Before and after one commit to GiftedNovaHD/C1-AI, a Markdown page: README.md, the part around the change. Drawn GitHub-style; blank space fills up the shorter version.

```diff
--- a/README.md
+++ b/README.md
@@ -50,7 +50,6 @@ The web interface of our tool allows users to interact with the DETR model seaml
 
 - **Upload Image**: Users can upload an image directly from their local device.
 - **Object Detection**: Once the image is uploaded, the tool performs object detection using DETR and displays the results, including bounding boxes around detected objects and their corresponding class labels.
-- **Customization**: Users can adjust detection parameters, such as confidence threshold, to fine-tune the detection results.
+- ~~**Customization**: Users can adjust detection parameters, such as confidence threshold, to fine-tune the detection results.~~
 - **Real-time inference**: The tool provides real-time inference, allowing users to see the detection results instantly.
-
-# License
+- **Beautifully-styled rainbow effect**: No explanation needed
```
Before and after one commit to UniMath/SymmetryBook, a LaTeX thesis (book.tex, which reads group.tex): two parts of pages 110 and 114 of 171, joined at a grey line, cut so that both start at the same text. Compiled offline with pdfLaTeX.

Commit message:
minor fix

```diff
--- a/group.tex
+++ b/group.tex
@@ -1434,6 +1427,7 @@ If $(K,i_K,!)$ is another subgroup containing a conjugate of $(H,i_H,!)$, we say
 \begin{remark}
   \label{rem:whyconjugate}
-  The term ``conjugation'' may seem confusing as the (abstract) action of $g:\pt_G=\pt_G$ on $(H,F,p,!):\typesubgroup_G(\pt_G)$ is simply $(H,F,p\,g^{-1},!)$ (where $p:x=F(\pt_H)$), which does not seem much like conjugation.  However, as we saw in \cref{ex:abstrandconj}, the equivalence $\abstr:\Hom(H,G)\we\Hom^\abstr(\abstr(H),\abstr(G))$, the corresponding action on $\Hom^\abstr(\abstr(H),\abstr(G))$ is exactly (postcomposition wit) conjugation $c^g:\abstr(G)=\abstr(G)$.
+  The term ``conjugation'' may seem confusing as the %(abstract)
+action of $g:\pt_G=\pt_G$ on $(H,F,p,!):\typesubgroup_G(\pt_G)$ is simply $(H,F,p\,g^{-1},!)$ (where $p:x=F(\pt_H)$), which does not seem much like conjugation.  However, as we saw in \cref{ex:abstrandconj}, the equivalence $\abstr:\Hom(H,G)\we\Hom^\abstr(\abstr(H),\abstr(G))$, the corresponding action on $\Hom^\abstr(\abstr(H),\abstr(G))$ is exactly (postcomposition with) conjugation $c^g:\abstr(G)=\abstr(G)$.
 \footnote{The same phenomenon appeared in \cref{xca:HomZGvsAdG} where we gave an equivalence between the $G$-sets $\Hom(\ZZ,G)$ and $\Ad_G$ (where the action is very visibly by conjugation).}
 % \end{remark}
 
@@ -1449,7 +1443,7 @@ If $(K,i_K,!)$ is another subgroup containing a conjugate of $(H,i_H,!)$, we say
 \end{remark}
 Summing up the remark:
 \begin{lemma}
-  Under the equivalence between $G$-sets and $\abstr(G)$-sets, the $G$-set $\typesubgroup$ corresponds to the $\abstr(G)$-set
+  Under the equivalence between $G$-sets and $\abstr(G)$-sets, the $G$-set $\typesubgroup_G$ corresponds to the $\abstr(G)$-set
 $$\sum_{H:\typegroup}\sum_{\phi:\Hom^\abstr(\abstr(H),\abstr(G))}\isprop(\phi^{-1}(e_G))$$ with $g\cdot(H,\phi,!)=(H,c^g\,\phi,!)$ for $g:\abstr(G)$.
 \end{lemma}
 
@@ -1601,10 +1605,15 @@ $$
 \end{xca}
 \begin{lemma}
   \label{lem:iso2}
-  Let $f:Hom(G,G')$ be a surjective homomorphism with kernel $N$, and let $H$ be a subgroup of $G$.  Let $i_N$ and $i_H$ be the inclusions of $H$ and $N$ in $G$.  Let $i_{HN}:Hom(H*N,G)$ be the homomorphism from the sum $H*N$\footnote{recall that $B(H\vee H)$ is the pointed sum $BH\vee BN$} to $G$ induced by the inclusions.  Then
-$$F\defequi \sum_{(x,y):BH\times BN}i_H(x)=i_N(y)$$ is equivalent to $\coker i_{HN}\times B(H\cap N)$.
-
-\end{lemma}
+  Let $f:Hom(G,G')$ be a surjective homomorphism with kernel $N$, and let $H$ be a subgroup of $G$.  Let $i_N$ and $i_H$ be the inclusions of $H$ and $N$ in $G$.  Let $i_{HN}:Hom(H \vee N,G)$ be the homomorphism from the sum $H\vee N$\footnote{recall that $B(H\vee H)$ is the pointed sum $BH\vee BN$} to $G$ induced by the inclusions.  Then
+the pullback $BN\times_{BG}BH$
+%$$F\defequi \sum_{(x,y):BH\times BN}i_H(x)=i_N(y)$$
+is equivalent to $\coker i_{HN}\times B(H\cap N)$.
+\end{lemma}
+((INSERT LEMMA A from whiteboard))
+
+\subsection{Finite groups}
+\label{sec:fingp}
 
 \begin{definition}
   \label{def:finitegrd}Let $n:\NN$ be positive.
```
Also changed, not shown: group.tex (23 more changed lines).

▸ EXERCISE DIRECTIONS
Search the preceding listing for "conjugation" and extract every line where it is found.

▸ WRITTEN SOLUTION
-  The term ``conjugation'' may seem confusing as the (abstract) action of $g:\pt_G=\pt_G$ on $(H,F,p,!):\typesubgroup_G(\pt_G)$ is simply $(H,F,p\,g^{-1},!)$ (where $p:x=F(\pt_H)$), which does not seem much like conjugation.  However, as we saw in \cref{ex:abstrandconj}, the equivalence $\abstr:\Hom(H,G)\we\Hom^\abstr(\abstr(H),\abstr(G))$, the corresponding action on $\Hom^\abstr(\abstr(H),\abstr(G))$ is exactly (postcomposition wit) conjugation $c^g:\abstr(G)=\abstr(G)$.
+  The term ``conjugation'' may seem confusing as the %(abstract)
+action of $g:\pt_G=\pt_G$ on $(H,F,p,!):\typesubgroup_G(\pt_G)$ is simply $(H,F,p\,g^{-1},!)$ (where $p:x=F(\pt_H)$), which does not seem much like conjugation.  However, as we saw in \cref{ex:abstrandconj}, the equivalence $\abstr:\Hom(H,G)\we\Hom^\abstr(\abstr(H),\abstr(G))$, the corresponding action on $\Hom^\abstr(\abstr(H),\abstr(G))$ is exactly (postcomposition with) conjugation $c^g:\abstr(G)=\abstr(G)$.
 \footnote{The same phenomenon appeared in \cref{xca:HomZGvsAdG} where we gave an equivalence between the $G$-sets $\Hom(\ZZ,G)$ and $\Ad_G$ (where the action is very visibly by conjugation).}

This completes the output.